***** DATA SHOWN

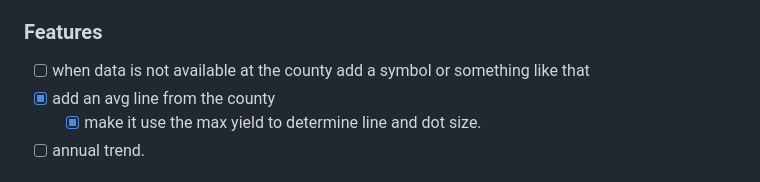
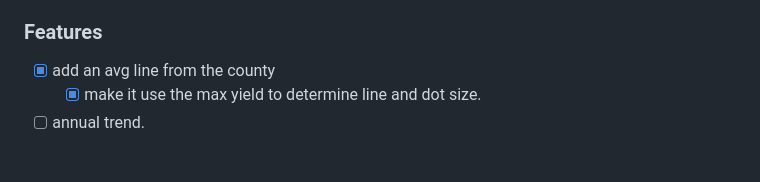
Before and after one commit to Ciampitti-Lab/AVYield, a Markdown page: README.md, the part around one of its changes. Drawn GitHub-style.

```diff
--- a/README.md
+++ b/README.md
@@ -32,7 +32,6 @@
 
 ### Features
 
-- [ ] when data is not available at the county add a symbol or something like that
 - [x] add an avg line from the county
   - [x] make it use the max yield to determine line and dot size.
 - [ ] annual trend.
```
Also changed, not shown: other parts of README.md (+1 -1 lines).
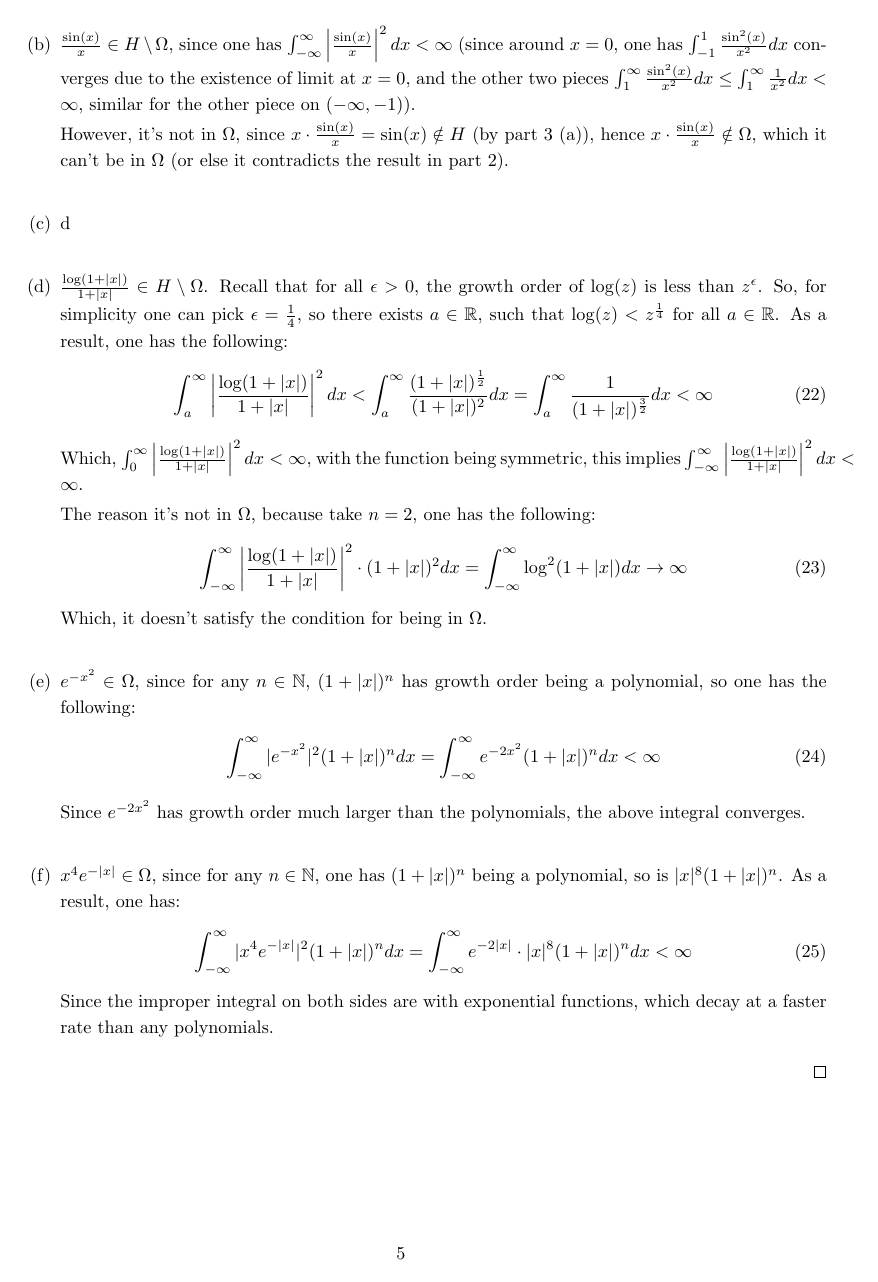
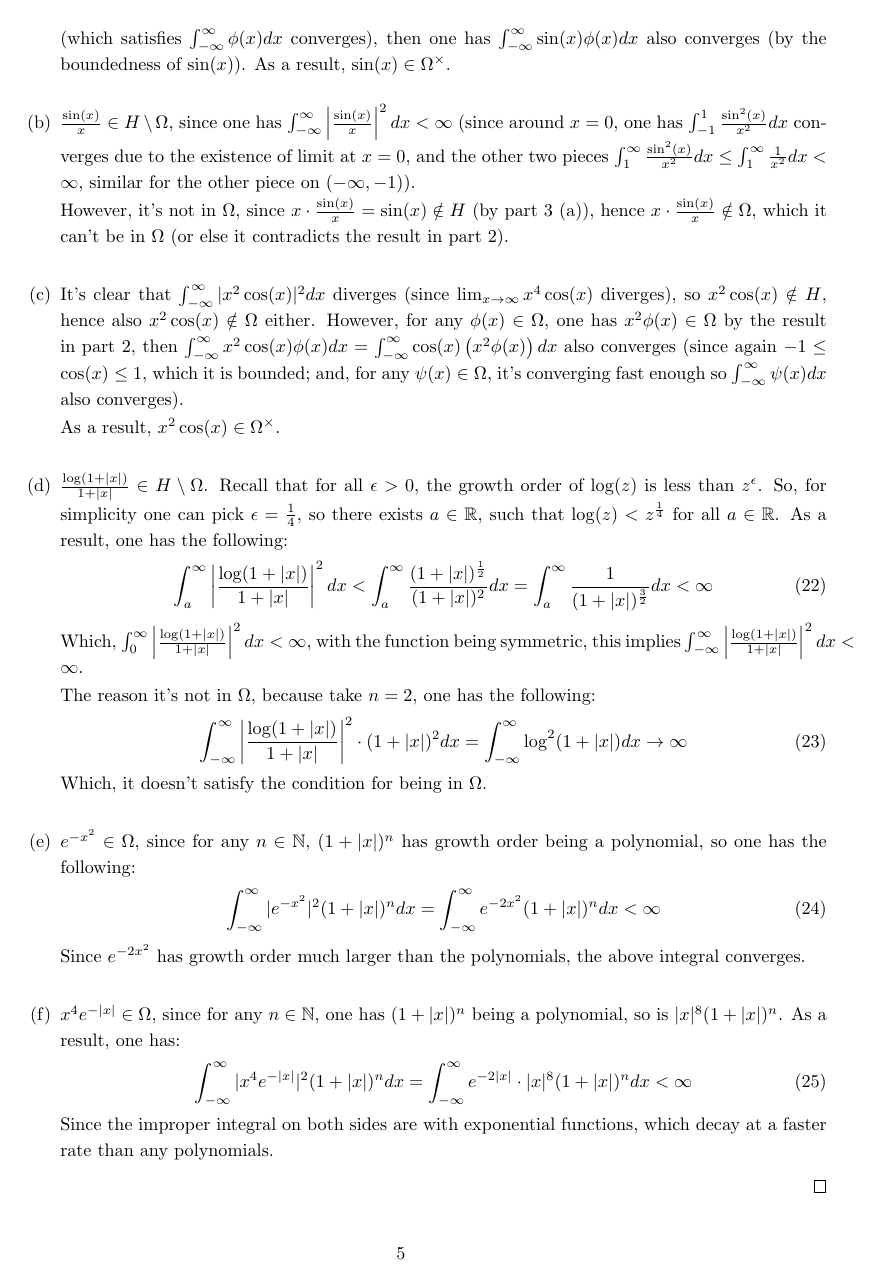
Before and after one commit to BryanWriggler/Fall-2025, a LaTeX document (Phys 115A/HW 6/Phys_115A_HW6.tex): page 5 of 16. The pictures show the PDF file Phys 115A/HW 6/Phys_115A_HW6.pdf that the author committed with the source.

Commit message:
changes to phys 115a hw6

```diff
--- a/Phys 115A/HW 6/Phys_115A_HW6.tex
+++ b/Phys 115A/HW 6/Phys_115A_HW6.tex
@@ -181,7 +181,7 @@
 
         \item The spaces satisfy $\Omega \subseteq H \subseteq \Omega^\times$. Which, the functions given satisfy:
         \begin{itemize}
-            \item[(a)] $\sin(x)\in\Omega^\times$: Given that $\int_{-\infty}^{\infty}|\sin(x)|^2 dx$ diverges (since integral of $\sin^2(x)$ diverges), then $\sin(x)\notin H$; however, since $-1\leq \sin(x)\leq 1$, any $\phi(x)\in \Omega^\times$ satisfies
+            \item[(a)] $\sin(x)\in\Omega^\times$: Given that $\int_{-\infty}^{\infty}|\sin(x)|^2 dx$ diverges (since integral of $\sin^2(x)$ diverges), then $\sin(x)\notin H$; however, since $-1\leq \sin(x)\leq 1$, any $\phi(x)\in \Omega$ also is converging at a fast enough rate (which satisfies $\int_{-\infty}^{\infty}\phi(x)dx$ converges), then one has $\int_{-\infty}^{\infty}\sin(x)\phi(x)dx$ also converges (by the boundedness of $\sin(x)$). As a result, $\sin(x)\in \Omega^\times$.
 
             \hfil
 
@@ -191,7 +191,9 @@
 
             \hfil
 
-            \item[(c)] d
+            \item[(c)] It's clear that $\int_{-\infty}^{\infty}|x^2\cos(x)|^2 dx$ diverges (since $\lim_{x\rightarrow\infty}x^4\cos(x)$ diverges), so $x^2\cos(x)\notin H$, hence also $x^2\cos(x)\notin \Omega$ either. However, for any $\phi(x)\in \Omega$, one has $x^2\phi(x)\in \Omega$ by the result in part 2, then $\int_{-\infty}^{\infty}x^2\cos(x)\phi(x)dx = \int_{-\infty}^{\infty}\cos(x)\left(x^2\phi(x)\right)dx$ also converges (since again $-1\leq \cos(x)\leq 1$, which it is bounded; and, for any $\psi(x)\in \Omega$, it's converging fast enough so $\int_{-\infty}^{\infty}\psi(x)dx$ also converges).
+
+            As a result, $x^2\cos(x)\in\Omega^\times$.
 
             \hfil
 
```
Also changed, not shown: Phys 115A/HW 6/Phys_115A_HW6.pdf, Phys 115A/HW 6/Phys_115A_HW6.tex (9 more changed lines), 2 other files.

**********

◆ ACTIVITY
Images do not belong in the copy; reproduce all other parts of the records above verbatim.

◆ SOLUTION TO THIS TASK
Before and after one commit to Ciampitti-Lab/AVYield, a Markdown page: README.md, the part around one of its changes. Drawn GitHub-style.

```diff
--- a/README.md
+++ b/README.md
@@ -32,7 +32,6 @@
 
 ### Features
 
-- [ ] when data is not available at the county add a symbol or something like that
 - [x] add an avg line from the county
   - [x] make it use the max yield to determine line and dot size.
 - [ ] annual trend.
```
Also changed, not shown: other parts of README.md (+1 -1 lines).
Before and after one commit to BryanWriggler/Fall-2025, a LaTeX document (Phys 115A/HW 6/Phys_115A_HW6.tex): page 5 of 16. The pictures show the PDF file Phys 115A/HW 6/Phys_115A_HW6.pdf that the author committed with the source.

Commit message:
changes to phys 115a hw6

```diff
--- a/Phys 115A/HW 6/Phys_115A_HW6.tex
+++ b/Phys 115A/HW 6/Phys_115A_HW6.tex
@@ -181,7 +181,7 @@
 
         \item The spaces satisfy $\Omega \subseteq H \subseteq \Omega^\times$. Which, the functions given satisfy:
         \begin{itemize}
-            \item[(a)] $\sin(x)\in\Omega^\times$: Given that $\int_{-\infty}^{\infty}|\sin(x)|^2 dx$ diverges (since integral of $\sin^2(x)$ diverges), then $\sin(x)\notin H$; however, since $-1\leq \sin(x)\leq 1$, any $\phi(x)\in \Omega^\times$ satisfies
+            \item[(a)] $\sin(x)\in\Omega^\times$: Given that $\int_{-\infty}^{\infty}|\sin(x)|^2 dx$ diverges (since integral of $\sin^2(x)$ diverges), then $\sin(x)\notin H$; however, since $-1\leq \sin(x)\leq 1$, any $\phi(x)\in \Omega$ also is converging at a fast enough rate (which satisfies $\int_{-\infty}^{\infty}\phi(x)dx$ converges), then one has $\int_{-\infty}^{\infty}\sin(x)\phi(x)dx$ also converges (by the boundedness of $\sin(x)$). As a result, $\sin(x)\in \Omega^\times$.
 
             \hfil
 
@@ -191,7 +191,9 @@
 
             \hfil
 
-            \item[(c)] d
+            \item[(c)] It's clear that $\int_{-\infty}^{\infty}|x^2\cos(x)|^2 dx$ diverges (since $\lim_{x\rightarrow\infty}x^4\cos(x)$ diverges), so $x^2\cos(x)\notin H$, hence also $x^2\cos(x)\notin \Omega$ either. However, for any $\phi(x)\in \Omega$, one has $x^2\phi(x)\in \Omega$ by the result in part 2, then $\int_{-\infty}^{\infty}x^2\cos(x)\phi(x)dx = \int_{-\infty}^{\infty}\cos(x)\left(x^2\phi(x)\right)dx$ also converges (since again $-1\leq \cos(x)\leq 1$, which it is bounded; and, for any $\psi(x)\in \Omega$, it's converging fast enough so $\int_{-\infty}^{\infty}\psi(x)dx$ also converges).
+
+            As a result, $x^2\cos(x)\in\Omega^\times$.
 
             \hfil
 
```
Also changed, not shown: Phys 115A/HW 6/Phys_115A_HW6.pdf, Phys 115A/HW 6/Phys_115A_HW6.tex (9 more changed lines), 2 other files.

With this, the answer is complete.